# Revision tracking records
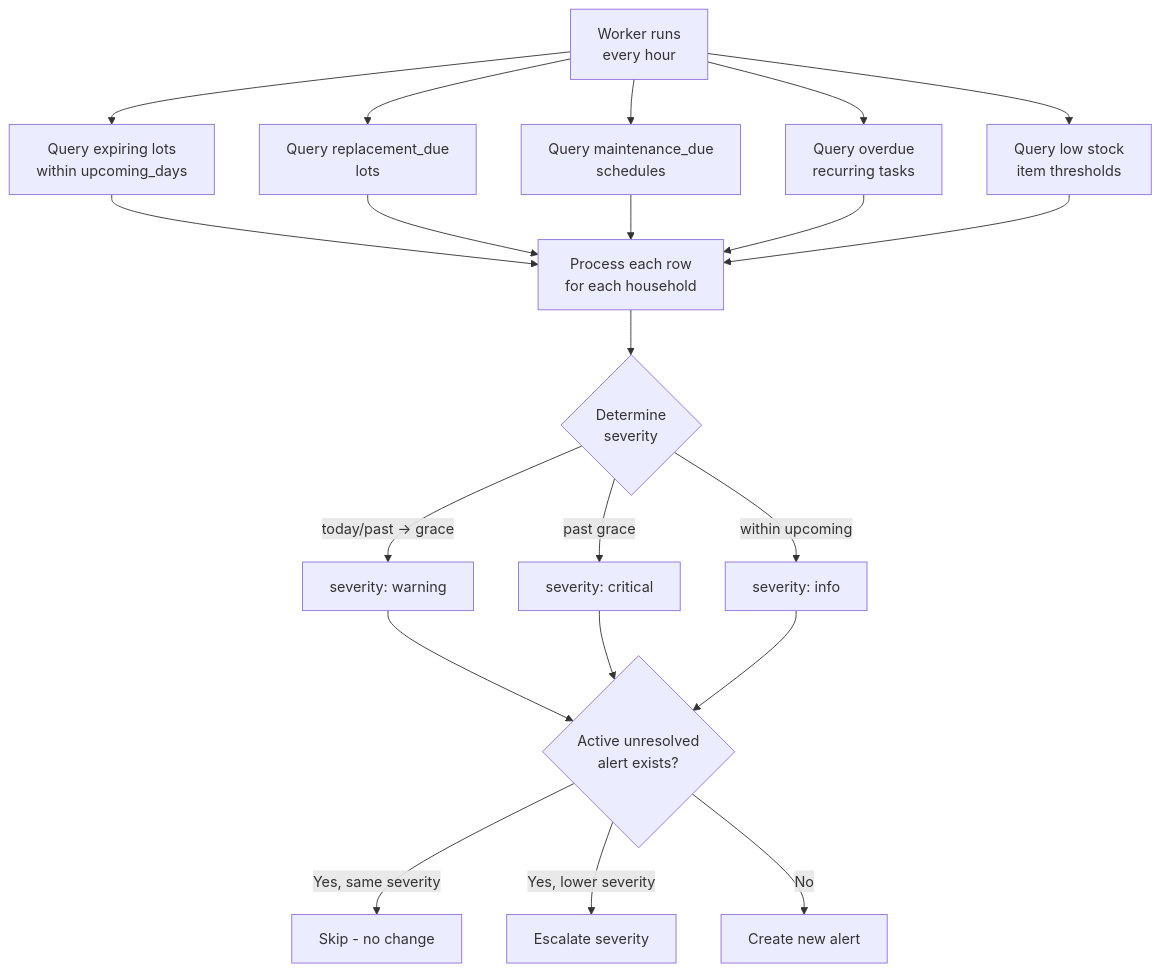
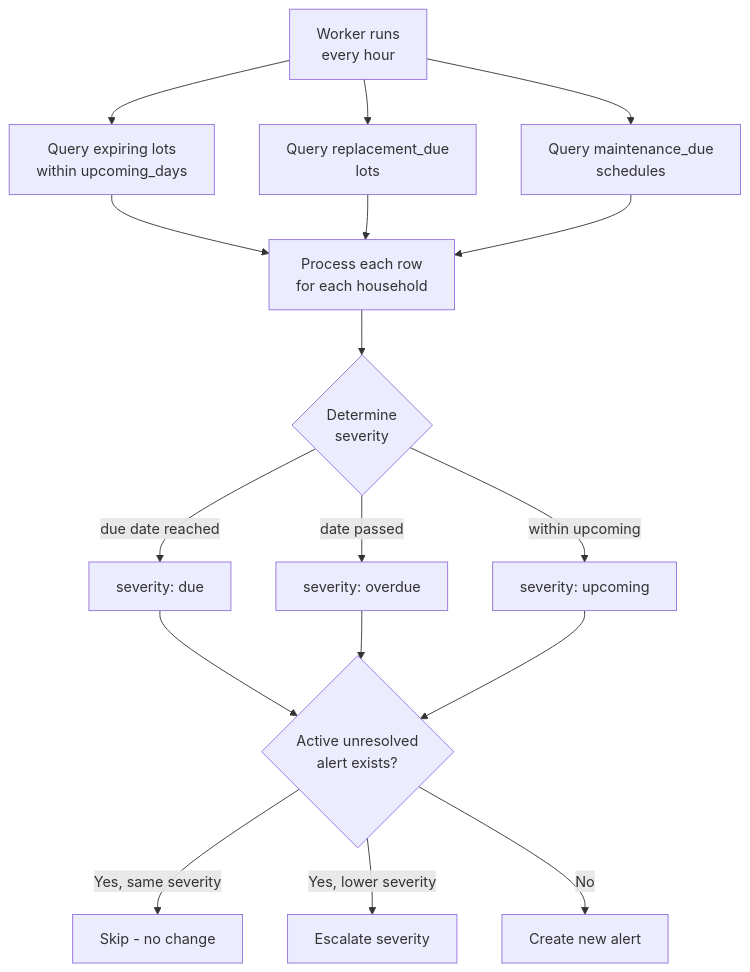
The first of 2 diagrams in docs/07-alerting-and-prioritization.md (UncleJS/bePrepared), drawn with Mermaid before and after one commit. The commit also changed other lines of this file and 12 other files, not shown here.

````diff
--- a/docs/07-alerting-and-prioritization.md
+++ b/docs/07-alerting-and-prioritization.md
@@ -82,27 +77,23 @@
 ```mermaid
 flowchart TD
   W[Worker runs\nevery hour] --> Q1[Query expiring lots\nwithin upcoming_days]
   W --> Q2[Query replacement_due\nlots]
   W --> Q3[Query maintenance_due\nschedules]
-  W --> Q4[Query overdue\nrecurring tasks]
-  W --> Q5[Query low stock\nitem thresholds]
   
   Q1 --> P[Process each row\nfor each household]
   Q2 --> P
   Q3 --> P
-  Q4 --> P
-  Q5 --> P
   
   P --> SEV{Determine\nseverity}
-  SEV -- today/past → grace --> DUE[severity: warning]
-  SEV -- past grace --> OVR[severity: critical]
-  SEV -- within upcoming --> UPC[severity: info]
+  SEV -- due date reached --> DUE[severity: due]
+  SEV -- date passed --> OVR[severity: overdue]
+  SEV -- within upcoming --> UPC[severity: upcoming]
   
   DUE --> CHK{Active unresolved\nalert exists?}
   OVR --> CHK
   UPC --> CHK
   
   CHK -- Yes, same severity --> SKIP[Skip - no change]
   CHK -- Yes, lower severity --> ESC[Escalate severity]
   CHK -- No --> CREATE[Create new alert]
 ```
````
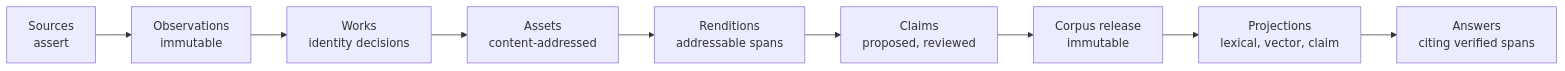
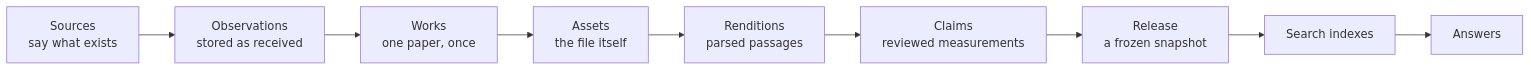
One commit to rpazuki/Lab-AI-Assistant changed the second of 2 diagrams in README.md. Above: the diagram before and after it, drawn with Mermaid. The commit also changed other lines of this file and 12 other files, not shown here.

````diff
--- a/README.md
+++ b/README.md
@@ -13,11 +52,11 @@
 ```mermaid
 flowchart LR
-  S["Sources<br/>assert"] --> O["Observations<br/>immutable"]
-  O --> W["Works<br/>identity decisions"]
-  W --> A["Assets<br/>content-addressed"]
-  A --> R["Renditions<br/>addressable spans"]
-  R --> C["Claims<br/>proposed, reviewed"]
-  C --> RL["Corpus release<br/>immutable"]
-  RL --> P["Projections<br/>lexical, vector, claim"]
-  P --> AN["Answers<br/>citing verified spans"]
+  S["Sources<br/>say what exists"] --> O["Observations<br/>stored as received"]
+  O --> W["Works<br/>one paper, once"]
+  W --> A["Assets<br/>the file itself"]
+  A --> R["Renditions<br/>parsed passages"]
+  R --> C["Claims<br/>reviewed measurements"]
+  C --> RL["Release<br/>a frozen snapshot"]
+  RL --> P["Search indexes"]
+  P --> AN["Answers"]
 ```
````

# WHAT TO PRODUCE
Send back the data above verbatim, leaving out its pictures.

# RESPONSE
The first of 2 diagrams in docs/07-alerting-and-prioritization.md (UncleJS/bePrepared), drawn with Mermaid before and after one commit. The commit also changed other lines of this file and 12 other files, not shown here.

````diff
--- a/docs/07-alerting-and-prioritization.md
+++ b/docs/07-alerting-and-prioritization.md
@@ -82,27 +77,23 @@
 ```mermaid
 flowchart TD
   W[Worker runs\nevery hour] --> Q1[Query expiring lots\nwithin upcoming_days]
   W --> Q2[Query replacement_due\nlots]
   W --> Q3[Query maintenance_due\nschedules]
-  W --> Q4[Query overdue\nrecurring tasks]
-  W --> Q5[Query low stock\nitem thresholds]
   
   Q1 --> P[Process each row\nfor each household]
   Q2 --> P
   Q3 --> P
-  Q4 --> P
-  Q5 --> P
   
   P --> SEV{Determine\nseverity}
-  SEV -- today/past → grace --> DUE[severity: warning]
-  SEV -- past grace --> OVR[severity: critical]
-  SEV -- within upcoming --> UPC[severity: info]
+  SEV -- due date reached --> DUE[severity: due]
+  SEV -- date passed --> OVR[severity: overdue]
+  SEV -- within upcoming --> UPC[severity: upcoming]
   
   DUE --> CHK{Active unresolved\nalert exists?}
   OVR --> CHK
   UPC --> CHK
   
   CHK -- Yes, same severity --> SKIP[Skip - no change]
   CHK -- Yes, lower severity --> ESC[Escalate severity]
   CHK -- No --> CREATE[Create new alert]
 ```
````
One commit to rpazuki/Lab-AI-Assistant changed the second of 2 diagrams in README.md. Above: the diagram before and after it, drawn with Mermaid. The commit also changed other lines of this file and 12 other files, not shown here.

````diff
--- a/README.md
+++ b/README.md
@@ -13,11 +52,11 @@
 ```mermaid
 flowchart LR
-  S["Sources<br/>assert"] --> O["Observations<br/>immutable"]
-  O --> W["Works<br/>identity decisions"]
-  W --> A["Assets<br/>content-addressed"]
-  A --> R["Renditions<br/>addressable spans"]
-  R --> C["Claims<br/>proposed, reviewed"]
-  C --> RL["Corpus release<br/>immutable"]
-  RL --> P["Projections<br/>lexical, vector, claim"]
-  P --> AN["Answers<br/>citing verified spans"]
+  S["Sources<br/>say what exists"] --> O["Observations<br/>stored as received"]
+  O --> W["Works<br/>one paper, once"]
+  W --> A["Assets<br/>the file itself"]
+  A --> R["Renditions<br/>parsed passages"]
+  R --> C["Claims<br/>reviewed measurements"]
+  C --> RL["Release<br/>a frozen snapshot"]
+  RL --> P["Search indexes"]
+  P --> AN["Answers"]
 ```
````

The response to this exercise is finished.